Township environmental health specialist Lisa Surtes appeared before the township council during its Aug. 20 meeting, and said the health office had checked for violations at 185 of the 510 businesses in the township that sell food. (This includes schools, churches, retailers and other entities—not just restaurants.) Surtes assured the council—which serves as the township board of health—that she had confidence the township would inspect all 510 by the end of the year.
This would be a change from last year, when the township did not inspect two-thirds of the food retail locations in Hamilton in 2018, according to the township’s food safety database.
The health department has been under scrutiny for more than a year, first because of conditions at the township animal shelter and now due to questions about how it inspects food retail establishments.
In May, Mercer County Prosecutor Angelo J. Onofri announced that township health officer Jeff Plunkett, 62, and Todd Bencivengo, 56, each had been charged with two counts of third-degree animal cruelty and one count of second-degree official misconduct. Bencivengo retired in March as the supervisor of the Hamilton Township Animal Shelter.
Then, on July 10, the New Jersey Department of Health notified Plunkett of its intent to revoke his license, citing a failure to ensure safe and sanitary conditions at restaurants and the animal shelter in the township. Plunkett appealed the decision. No hearing had been scheduled yet, as of Aug. 22, according to the state Office of Administrative Law.

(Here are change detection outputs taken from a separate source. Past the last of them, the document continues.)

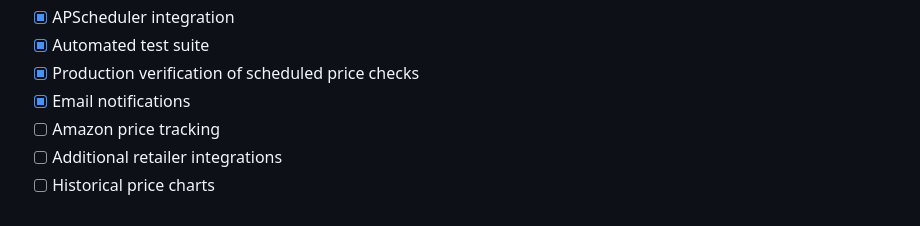
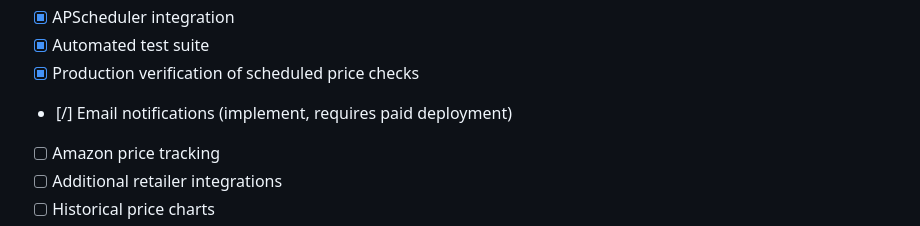
Before and after one commit to magliarozach-phntm/price-tracker-saas, a Markdown page: README.md, the part around the change. GitHub-like rendering.

Commit message:
Update README.md
Update emailer status [/]

```diff
--- a/README.md
+++ b/README.md
@@ -468,7 +468,7 @@ Planned development includes:
 - [x] APScheduler integration
 - [x] Automated test suite
 - [x] Production verification of scheduled price checks
-- [x] Email notifications
+- [/] Email notifications (implement, requires paid deployment)
 - [ ] Amazon price tracking
 - [ ] Additional retailer integrations
 - [ ] Historical price charts
```
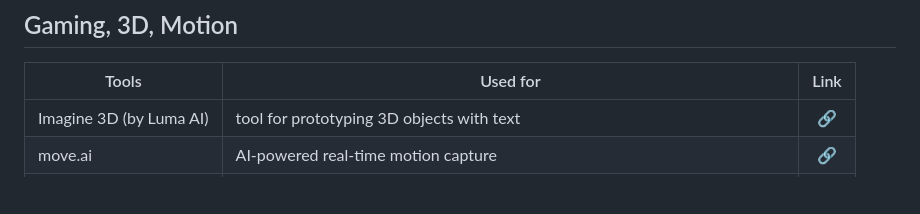
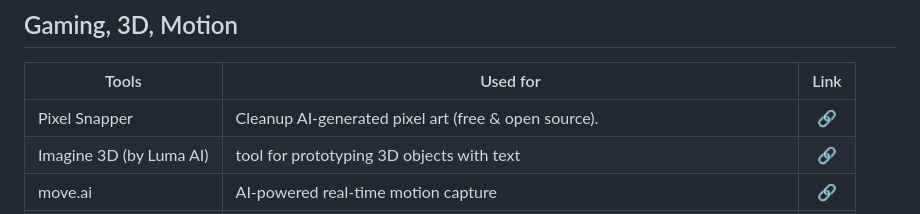
Before and after one commit to mdnaimul22/ai-tools, a Markdown page: .github/tools.md, the part around the change. GitHub-like rendering; blank space fills up the shorter version.

Commit message:
sync: auto-update from .tools 2026-07-18 07:39

```diff
--- a/.github/tools.md
+++ b/.github/tools.md
@@ -342,6 +342,7 @@ Curated list of top AI Tools.
 
 | Tools | Used for | Link |
 |------ | ------------ | :----------: |
+| Pixel Snapper | Cleanup AI-generated pixel art (free & open source). | [🔗](https://www.spritefusion.com/pixel-snapper)|
 | Imagine 3D (by Luma AI) | tool for prototyping 3D objects with text | [🔗](https://captures.lumalabs.ai/imagine)|
 | move.ai | AI-powered real-time motion capture | [🔗](https://www.move.ai/)|
 | Inworld AI | create any character you can imagine | [🔗](https://inworld.ai/)|
```
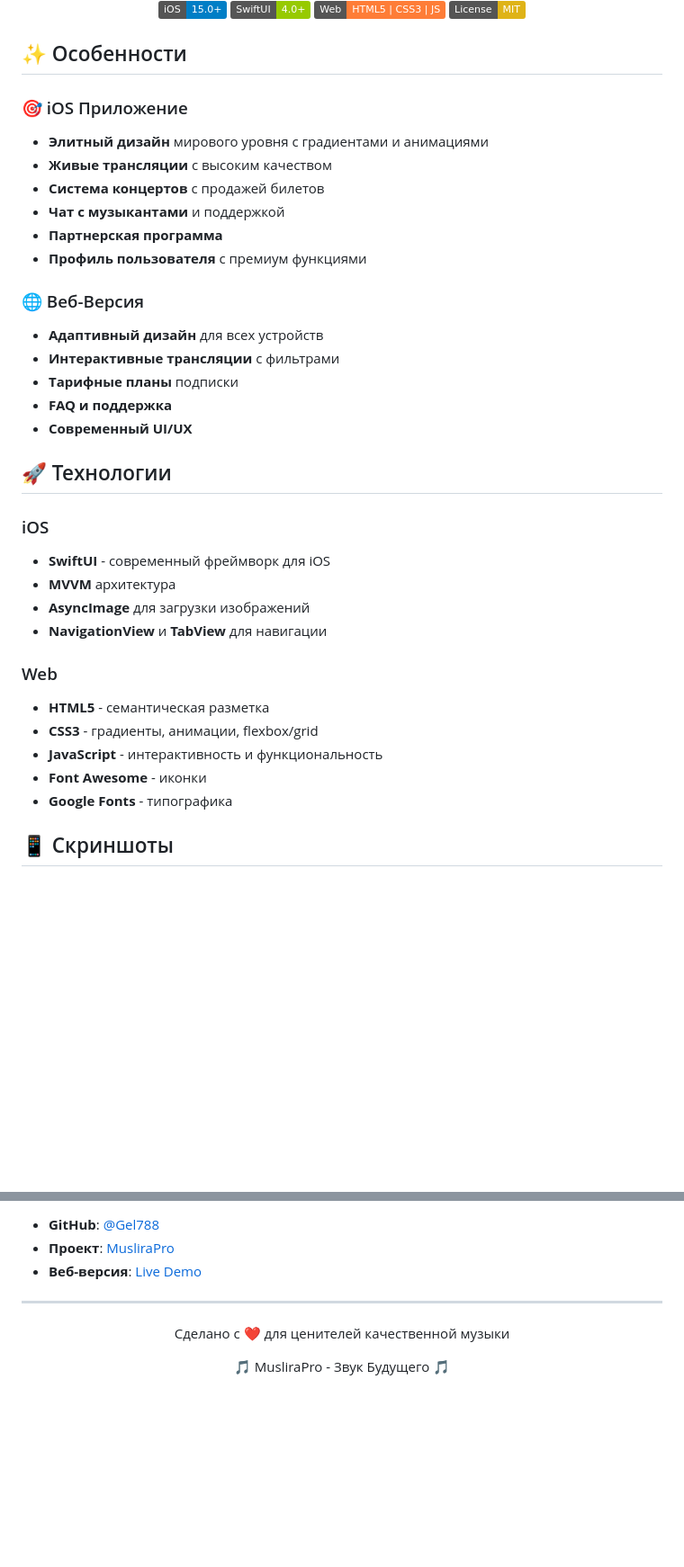
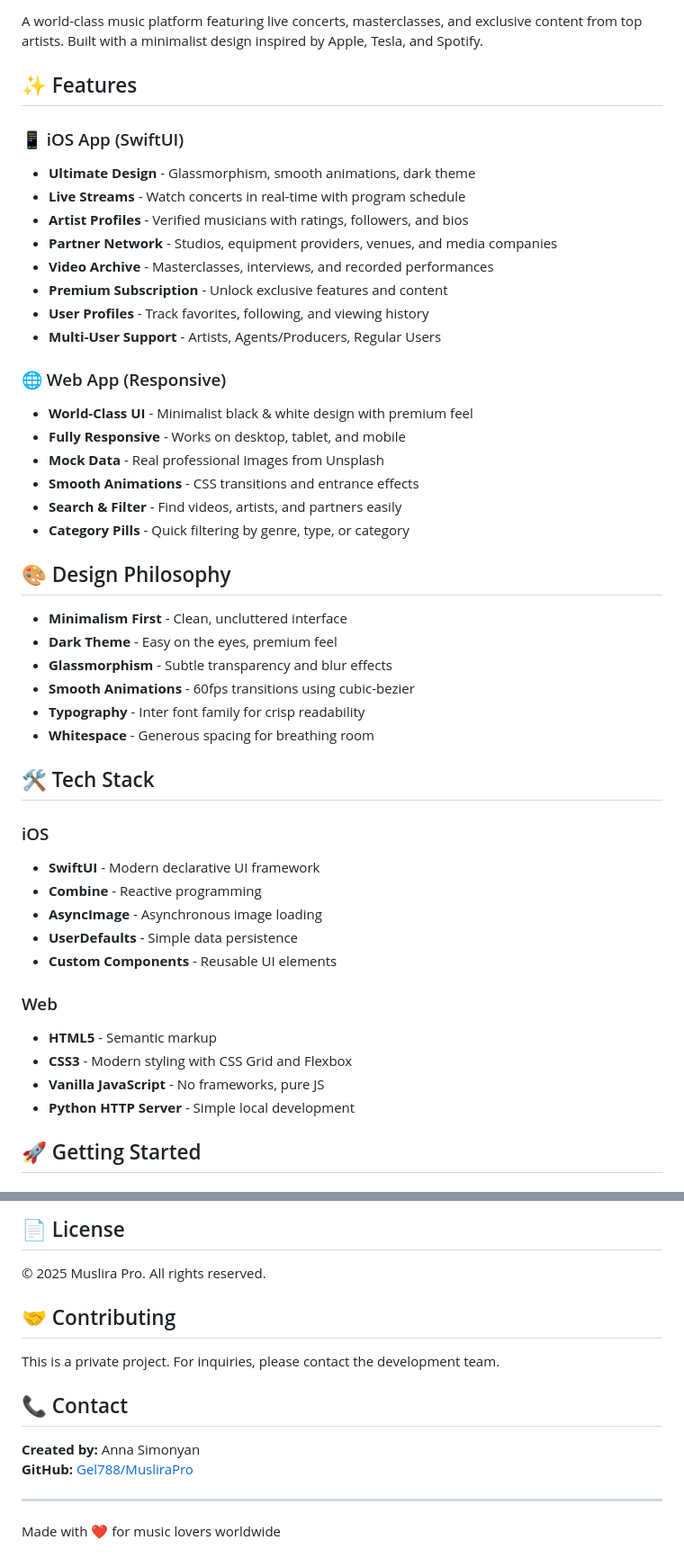
Before and after one commit to Gel788/MusliraPro, a Markdown page: README.md, 2 parts joined by grey strips. Shown at 90% size. GitHub-like rendering; badges without logos; blank space fills up the shorter version.

```diff
--- a/README.md
+++ b/README.md
@@ -5,41 +4,49 @@
 
-  [![iOS](https://img.shields.io/badge/iOS-15.0+-blue.svg)](https://developer.apple.com/ios/)
-  [![SwiftUI](https://img.shields.io/badge/SwiftUI-4.0+-green.svg)](https://developer.apple.com/xcode/swiftui/)
-  [![Web](https://img.shields.io/badge/Web-HTML5%20%7C%20CSS3%20%7C%20JS-orange.svg)](https://developer.mozilla.org/)
-  [![License](https://img.shields.io/badge/License-MIT-yellow.svg)](LICENSE)
-</div>
+A world-class music platform featuring live concerts, masterclasses, and exclusive content from top artists. Built with a minimalist design inspired by Apple, Tesla, and Spotify.
 
-## ✨ Особенности
+## ✨ Features
 
-### 🎯 iOS Приложение
-- **Элитный дизайн** мирового уровня с градиентами и анимациями
-- **Живые трансляции** с высоким качеством
-- **Система концертов** с продажей билетов
-- **Чат с музыкантами** и поддержкой
-- **Партнерская программа**
-- **Профиль пользователя** с премиум функциями
+### 📱 iOS App (SwiftUI)
+- **Ultimate Design** - Glassmorphism, smooth animations, dark theme
+- **Live Streams** - Watch concerts in real-time with program schedule
+- **Artist Profiles** - Verified musicians with ratings, followers, and bios
+- **Partner Network** - Studios, equipment providers, venues, and media companies
+- **Video Archive** - Masterclasses, interviews, and recorded performances
+- **Premium Subscription** - Unlock exclusive features and content
+- **User Profiles** - Track favorites, following, and viewing history
+- **Multi-User Support** - Artists, Agents/Producers, Regular Users
 
-### 🌐 Веб-Версия
-- **Адаптивный дизайн** для всех устройств
-- **Интерактивные трансляции** с фильтрами
-- **Тарифные планы** подписки
-- **FAQ и поддержка**
-- **Современный UI/UX**
+### 🌐 Web App (Responsive)
+- **World-Class UI** - Minimalist black & white design with premium feel
+- **Fully Responsive** - Works on desktop, tablet, and mobile
+- **Mock Data** - Real professional images from Unsplash
+- **Smooth Animations** - CSS transitions and entrance effects
+- **Search & Filter** - Find videos, artists, and partners easily
+- **Category Pills** - Quick filtering by genre, type, or category
 
-## 🚀 Технологии
+## 🎨 Design Philosophy
+
+- **Minimalism First** - Clean, uncluttered interface
+- **Dark Theme** - Easy on the eyes, premium feel
+- **Glassmorphism** - Subtle transparency and blur effects
+- **Smooth Animations** - 60fps transitions using cubic-bezier
+- **Typography** - Inter font family for crisp readability
+- **Whitespace** - Generous spacing for breathing room
+
+## 🛠️ Tech Stack
 
 ### iOS
-- **SwiftUI** - современный фреймворк для iOS
-- **MVVM** архитектура
-- **AsyncImage** для загрузки изображений
-- **NavigationView** и **TabView** для навигации
+- **SwiftUI** - Modern declarative UI framework
+- **Combine** - Reactive programming
+- **AsyncImage** - Asynchronous image loading
+- **UserDefaults** - Simple data persistence
+- **Custom Components** - Reusable UI elements
 
 ### Web
-- **HTML5** - семантическая разметка
-- **CSS3** - градиенты, анимации, flexbox/grid
-- **JavaScript** - интерактивность и функциональность
-- **Font Awesome** - иконки
-- **Google Fonts** - типографика
+- **HTML5** - Semantic markup
+- **CSS3** - Modern styling with CSS Grid and Flexbox
+- **Vanilla JavaScript** - No frameworks, pure JS
+- **Python HTTP Server** - Simple local development
 
-## 📱 Скриншоты
+## 🚀 Getting Started
 
@@ -197,11 +188,17 @@ MusliraPro/
 
-- **GitHub**: [@Gel788](https://github.com/Gel788)
-- **Проект**: [MusliraPro](https://github.com/Gel788/MusliraPro)
-- **Веб-версия**: [Live Demo](https://gel788.github.io/MusliraPro/)
+## 📄 License
+
+© 2025 Muslira Pro. All rights reserved.
+
+## 🤝 Contributing
+
+This is a private project. For inquiries, please contact the development team.
+
+## 📞 Contact
+
+**Created by:** Anna Simonyan
+**GitHub:** [Gel788/MusliraPro](https://github.com/Gel788/MusliraPro)
 
 ---
 
-<div align="center">
-  <p>Сделано с ❤️ для ценителей качественной музыки</p>
-  <p>🎵 MusliraPro - Звук Будущего 🎵</p>
-</div>
+Made with ❤️ for music lovers worldwide
```
Also changed, not shown: other parts of README.md (+104 -121 lines).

Hamilton Township Mayor Kelly Yaede said in July that DOH’s argument is misleading because state and township codes do not explicitly require a restaurant be inspected annually. Instead, she said, it is the township’s understanding that the health department may inspect a restaurant as often as it deems necessary.
This contradicts a statement made by Plunkett in December 2014, when he claimed township inspects every restaurant in Hamilton twice a year. Yaede also said, in an interview with the Hamilton Post, that Plunkett told the township board of health as recently as February 2019 that every attempt is made to inspect “major facilities” within the township every year. She did not specify what qualifies a business as major.